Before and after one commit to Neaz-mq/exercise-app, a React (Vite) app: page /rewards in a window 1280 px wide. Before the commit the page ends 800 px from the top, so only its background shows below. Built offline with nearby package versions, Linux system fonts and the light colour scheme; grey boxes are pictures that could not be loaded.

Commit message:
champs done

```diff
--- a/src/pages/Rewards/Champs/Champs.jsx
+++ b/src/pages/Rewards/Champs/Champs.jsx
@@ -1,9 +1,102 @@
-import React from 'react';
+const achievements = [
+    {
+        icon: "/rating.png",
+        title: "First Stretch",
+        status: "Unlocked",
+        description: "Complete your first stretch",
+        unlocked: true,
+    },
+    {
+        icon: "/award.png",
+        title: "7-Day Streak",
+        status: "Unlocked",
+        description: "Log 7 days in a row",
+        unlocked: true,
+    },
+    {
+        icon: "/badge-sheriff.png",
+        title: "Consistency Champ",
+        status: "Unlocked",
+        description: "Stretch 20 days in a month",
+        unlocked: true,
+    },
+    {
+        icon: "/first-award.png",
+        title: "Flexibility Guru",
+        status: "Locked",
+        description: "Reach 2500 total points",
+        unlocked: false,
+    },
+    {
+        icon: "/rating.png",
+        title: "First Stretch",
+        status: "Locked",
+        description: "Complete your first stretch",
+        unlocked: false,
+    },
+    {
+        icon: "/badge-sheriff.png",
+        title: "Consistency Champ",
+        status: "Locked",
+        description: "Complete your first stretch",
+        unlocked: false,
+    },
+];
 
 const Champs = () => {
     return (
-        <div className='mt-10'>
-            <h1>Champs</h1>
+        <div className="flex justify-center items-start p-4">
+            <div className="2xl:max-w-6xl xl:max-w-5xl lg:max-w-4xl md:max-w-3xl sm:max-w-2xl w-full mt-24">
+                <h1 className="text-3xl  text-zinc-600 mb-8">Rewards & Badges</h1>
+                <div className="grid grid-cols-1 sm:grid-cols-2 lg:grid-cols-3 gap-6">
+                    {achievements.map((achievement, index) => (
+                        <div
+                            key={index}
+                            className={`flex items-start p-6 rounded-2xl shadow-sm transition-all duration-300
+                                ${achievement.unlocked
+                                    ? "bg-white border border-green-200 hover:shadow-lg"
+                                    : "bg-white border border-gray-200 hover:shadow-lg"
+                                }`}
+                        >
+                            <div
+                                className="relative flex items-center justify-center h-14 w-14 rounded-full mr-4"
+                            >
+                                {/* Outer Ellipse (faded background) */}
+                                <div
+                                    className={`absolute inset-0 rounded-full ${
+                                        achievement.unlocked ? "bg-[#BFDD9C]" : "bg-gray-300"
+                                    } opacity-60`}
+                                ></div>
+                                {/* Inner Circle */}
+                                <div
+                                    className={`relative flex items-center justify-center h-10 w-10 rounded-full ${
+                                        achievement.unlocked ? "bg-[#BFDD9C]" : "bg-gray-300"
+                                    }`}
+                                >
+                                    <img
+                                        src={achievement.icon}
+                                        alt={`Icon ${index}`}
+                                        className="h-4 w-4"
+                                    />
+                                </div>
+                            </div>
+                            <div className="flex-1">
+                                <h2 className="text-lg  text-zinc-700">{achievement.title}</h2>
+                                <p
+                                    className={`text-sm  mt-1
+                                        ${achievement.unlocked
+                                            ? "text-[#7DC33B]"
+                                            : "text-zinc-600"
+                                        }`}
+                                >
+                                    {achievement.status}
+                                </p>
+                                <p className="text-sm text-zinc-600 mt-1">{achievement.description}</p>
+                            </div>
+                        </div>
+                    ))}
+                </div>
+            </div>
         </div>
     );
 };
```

■ ■ ■

== Problem to work on ==
From the entries, report every line in which the string "justify" occurs.

== Reply ==
+        <div className="flex justify-center items-start p-4">
+                                className="relative flex items-center justify-center h-14 w-14 rounded-full mr-4"
+                                    className={`relative flex items-center justify-center h-10 w-10 rounded-full ${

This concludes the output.